**EXERCISE DESCRIPTION**:
Output all of the records again, exactly as written.

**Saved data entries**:
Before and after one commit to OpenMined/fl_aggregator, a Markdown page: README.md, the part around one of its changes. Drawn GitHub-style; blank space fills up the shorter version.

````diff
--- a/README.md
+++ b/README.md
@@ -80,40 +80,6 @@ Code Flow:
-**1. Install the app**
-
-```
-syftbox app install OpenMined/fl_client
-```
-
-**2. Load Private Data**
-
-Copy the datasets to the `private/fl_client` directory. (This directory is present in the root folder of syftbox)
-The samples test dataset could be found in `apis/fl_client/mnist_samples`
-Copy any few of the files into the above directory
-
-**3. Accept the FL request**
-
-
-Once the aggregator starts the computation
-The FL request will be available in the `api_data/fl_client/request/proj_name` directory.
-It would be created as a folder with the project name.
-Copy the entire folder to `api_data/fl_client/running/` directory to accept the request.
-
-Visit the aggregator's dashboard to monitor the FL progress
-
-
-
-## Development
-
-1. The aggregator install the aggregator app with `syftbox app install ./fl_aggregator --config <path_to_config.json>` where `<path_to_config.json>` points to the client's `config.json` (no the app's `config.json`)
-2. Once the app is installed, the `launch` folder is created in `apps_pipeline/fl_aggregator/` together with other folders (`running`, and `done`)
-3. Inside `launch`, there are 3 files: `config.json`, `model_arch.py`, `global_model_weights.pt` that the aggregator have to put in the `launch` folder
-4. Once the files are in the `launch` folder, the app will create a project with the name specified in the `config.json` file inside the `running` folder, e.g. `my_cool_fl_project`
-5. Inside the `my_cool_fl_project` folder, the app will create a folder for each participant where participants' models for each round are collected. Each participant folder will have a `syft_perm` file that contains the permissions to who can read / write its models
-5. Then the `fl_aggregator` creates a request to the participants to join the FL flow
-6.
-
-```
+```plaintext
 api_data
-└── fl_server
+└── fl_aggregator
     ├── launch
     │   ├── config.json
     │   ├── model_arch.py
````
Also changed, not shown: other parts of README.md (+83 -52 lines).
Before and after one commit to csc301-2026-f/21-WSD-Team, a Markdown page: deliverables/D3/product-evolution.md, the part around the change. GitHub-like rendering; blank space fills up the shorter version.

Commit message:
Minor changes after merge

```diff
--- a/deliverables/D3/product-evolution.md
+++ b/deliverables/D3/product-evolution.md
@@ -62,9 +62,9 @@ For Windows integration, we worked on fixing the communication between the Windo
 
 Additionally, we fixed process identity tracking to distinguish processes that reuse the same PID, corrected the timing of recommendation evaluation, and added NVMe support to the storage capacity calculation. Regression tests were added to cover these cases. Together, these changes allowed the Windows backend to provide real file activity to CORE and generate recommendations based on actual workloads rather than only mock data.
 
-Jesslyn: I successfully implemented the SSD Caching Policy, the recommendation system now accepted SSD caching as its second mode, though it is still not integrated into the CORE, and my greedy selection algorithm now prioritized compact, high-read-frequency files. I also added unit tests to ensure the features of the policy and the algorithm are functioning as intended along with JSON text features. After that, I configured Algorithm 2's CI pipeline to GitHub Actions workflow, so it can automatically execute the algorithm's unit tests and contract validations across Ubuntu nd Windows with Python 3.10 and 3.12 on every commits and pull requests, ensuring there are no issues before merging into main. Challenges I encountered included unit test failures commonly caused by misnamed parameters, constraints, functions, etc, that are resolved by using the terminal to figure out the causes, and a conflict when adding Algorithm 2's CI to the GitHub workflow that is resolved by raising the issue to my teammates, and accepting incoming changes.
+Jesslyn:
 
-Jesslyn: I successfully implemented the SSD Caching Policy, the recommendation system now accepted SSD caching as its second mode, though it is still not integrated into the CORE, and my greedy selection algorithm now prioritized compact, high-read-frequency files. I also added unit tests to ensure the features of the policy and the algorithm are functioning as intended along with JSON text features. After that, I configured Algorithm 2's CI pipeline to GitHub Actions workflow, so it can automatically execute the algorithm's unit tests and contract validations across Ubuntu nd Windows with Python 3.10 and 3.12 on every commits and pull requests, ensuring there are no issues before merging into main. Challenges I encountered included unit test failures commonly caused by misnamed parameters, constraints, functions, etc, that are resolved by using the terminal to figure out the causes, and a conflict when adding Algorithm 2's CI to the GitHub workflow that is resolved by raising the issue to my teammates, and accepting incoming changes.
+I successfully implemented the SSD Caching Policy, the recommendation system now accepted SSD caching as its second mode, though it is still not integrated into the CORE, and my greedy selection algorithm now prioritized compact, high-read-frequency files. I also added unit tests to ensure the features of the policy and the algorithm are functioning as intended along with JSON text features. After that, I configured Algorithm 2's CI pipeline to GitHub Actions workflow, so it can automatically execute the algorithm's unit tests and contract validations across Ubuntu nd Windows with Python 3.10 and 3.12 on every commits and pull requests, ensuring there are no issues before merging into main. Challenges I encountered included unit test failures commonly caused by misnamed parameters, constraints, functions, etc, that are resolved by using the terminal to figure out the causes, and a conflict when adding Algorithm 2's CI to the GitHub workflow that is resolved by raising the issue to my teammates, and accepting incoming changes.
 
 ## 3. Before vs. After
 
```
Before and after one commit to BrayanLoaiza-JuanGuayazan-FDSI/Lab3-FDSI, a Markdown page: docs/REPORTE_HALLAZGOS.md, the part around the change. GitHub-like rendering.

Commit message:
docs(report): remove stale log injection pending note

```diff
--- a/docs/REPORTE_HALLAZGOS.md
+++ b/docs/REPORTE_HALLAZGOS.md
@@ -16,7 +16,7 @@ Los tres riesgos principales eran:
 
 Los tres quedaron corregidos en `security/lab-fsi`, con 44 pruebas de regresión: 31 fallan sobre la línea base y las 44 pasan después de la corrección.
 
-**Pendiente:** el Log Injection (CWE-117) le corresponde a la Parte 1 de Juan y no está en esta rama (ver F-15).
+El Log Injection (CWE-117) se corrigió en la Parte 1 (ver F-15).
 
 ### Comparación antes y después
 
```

**RESPONSE TO THIS EXERCISE**:
Before and after one commit to OpenMined/fl_aggregator, a Markdown page: README.md, the part around one of its changes. Drawn GitHub-style; blank space fills up the shorter version.

````diff
--- a/README.md
+++ b/README.md
@@ -80,40 +80,6 @@ Code Flow:
-**1. Install the app**
-
-```
-syftbox app install OpenMined/fl_client
-```
-
-**2. Load Private Data**
-
-Copy the datasets to the `private/fl_client` directory. (This directory is present in the root folder of syftbox)
-The samples test dataset could be found in `apis/fl_client/mnist_samples`
-Copy any few of the files into the above directory
-
-**3. Accept the FL request**
-
-
-Once the aggregator starts the computation
-The FL request will be available in the `api_data/fl_client/request/proj_name` directory.
-It would be created as a folder with the project name.
-Copy the entire folder to `api_data/fl_client/running/` directory to accept the request.
-
-Visit the aggregator's dashboard to monitor the FL progress
-
-
-
-## Development
-
-1. The aggregator install the aggregator app with `syftbox app install ./fl_aggregator --config <path_to_config.json>` where `<path_to_config.json>` points to the client's `config.json` (no the app's `config.json`)
-2. Once the app is installed, the `launch` folder is created in `apps_pipeline/fl_aggregator/` together with other folders (`running`, and `done`)
-3. Inside `launch`, there are 3 files: `config.json`, `model_arch.py`, `global_model_weights.pt` that the aggregator have to put in the `launch` folder
-4. Once the files are in the `launch` folder, the app will create a project with the name specified in the `config.json` file inside the `running` folder, e.g. `my_cool_fl_project`
-5. Inside the `my_cool_fl_project` folder, the app will create a folder for each participant where participants' models for each round are collected. Each participant folder will have a `syft_perm` file that contains the permissions to who can read / write its models
-5. Then the `fl_aggregator` creates a request to the participants to join the FL flow
-6.
-
-```
+```plaintext
 api_data
-└── fl_server
+└── fl_aggregator
     ├── launch
     │   ├── config.json
     │   ├── model_arch.py
````
Also changed, not shown: other parts of README.md (+83 -52 lines).
Before and after one commit to csc301-2026-f/21-WSD-Team, a Markdown page: deliverables/D3/product-evolution.md, the part around the change. GitHub-like rendering; blank space fills up the shorter version.

Commit message:
Minor changes after merge

```diff
--- a/deliverables/D3/product-evolution.md
+++ b/deliverables/D3/product-evolution.md
@@ -62,9 +62,9 @@ For Windows integration, we worked on fixing the communication between the Windo
 
 Additionally, we fixed process identity tracking to distinguish processes that reuse the same PID, corrected the timing of recommendation evaluation, and added NVMe support to the storage capacity calculation. Regression tests were added to cover these cases. Together, these changes allowed the Windows backend to provide real file activity to CORE and generate recommendations based on actual workloads rather than only mock data.
 
-Jesslyn: I successfully implemented the SSD Caching Policy, the recommendation system now accepted SSD caching as its second mode, though it is still not integrated into the CORE, and my greedy selection algorithm now prioritized compact, high-read-frequency files. I also added unit tests to ensure the features of the policy and the algorithm are functioning as intended along with JSON text features. After that, I configured Algorithm 2's CI pipeline to GitHub Actions workflow, so it can automatically execute the algorithm's unit tests and contract validations across Ubuntu nd Windows with Python 3.10 and 3.12 on every commits and pull requests, ensuring there are no issues before merging into main. Challenges I encountered included unit test failures commonly caused by misnamed parameters, constraints, functions, etc, that are resolved by using the terminal to figure out the causes, and a conflict when adding Algorithm 2's CI to the GitHub workflow that is resolved by raising the issue to my teammates, and accepting incoming changes.
+Jesslyn:
 
-Jesslyn: I successfully implemented the SSD Caching Policy, the recommendation system now accepted SSD caching as its second mode, though it is still not integrated into the CORE, and my greedy selection algorithm now prioritized compact, high-read-frequency files. I also added unit tests to ensure the features of the policy and the algorithm are functioning as intended along with JSON text features. After that, I configured Algorithm 2's CI pipeline to GitHub Actions workflow, so it can automatically execute the algorithm's unit tests and contract validations across Ubuntu nd Windows with Python 3.10 and 3.12 on every commits and pull requests, ensuring there are no issues before merging into main. Challenges I encountered included unit test failures commonly caused by misnamed parameters, constraints, functions, etc, that are resolved by using the terminal to figure out the causes, and a conflict when adding Algorithm 2's CI to the GitHub workflow that is resolved by raising the issue to my teammates, and accepting incoming changes.
+I successfully implemented the SSD Caching Policy, the recommendation system now accepted SSD caching as its second mode, though it is still not integrated into the CORE, and my greedy selection algorithm now prioritized compact, high-read-frequency files. I also added unit tests to ensure the features of the policy and the algorithm are functioning as intended along with JSON text features. After that, I configured Algorithm 2's CI pipeline to GitHub Actions workflow, so it can automatically execute the algorithm's unit tests and contract validations across Ubuntu nd Windows with Python 3.10 and 3.12 on every commits and pull requests, ensuring there are no issues before merging into main. Challenges I encountered included unit test failures commonly caused by misnamed parameters, constraints, functions, etc, that are resolved by using the terminal to figure out the causes, and a conflict when adding Algorithm 2's CI to the GitHub workflow that is resolved by raising the issue to my teammates, and accepting incoming changes.
 
 ## 3. Before vs. After
 
```
Before and after one commit to BrayanLoaiza-JuanGuayazan-FDSI/Lab3-FDSI, a Markdown page: docs/REPORTE_HALLAZGOS.md, the part around the change. GitHub-like rendering.

Commit message:
docs(report): remove stale log injection pending note

```diff
--- a/docs/REPORTE_HALLAZGOS.md
+++ b/docs/REPORTE_HALLAZGOS.md
@@ -16,7 +16,7 @@ Los tres riesgos principales eran:
 
 Los tres quedaron corregidos en `security/lab-fsi`, con 44 pruebas de regresión: 31 fallan sobre la línea base y las 44 pasan después de la corrección.
 
-**Pendiente:** el Log Injection (CWE-117) le corresponde a la Parte 1 de Juan y no está en esta rama (ver F-15).
+El Log Injection (CWE-117) se corrigió en la Parte 1 (ver F-15).
 
 ### Comparación antes y después
 
```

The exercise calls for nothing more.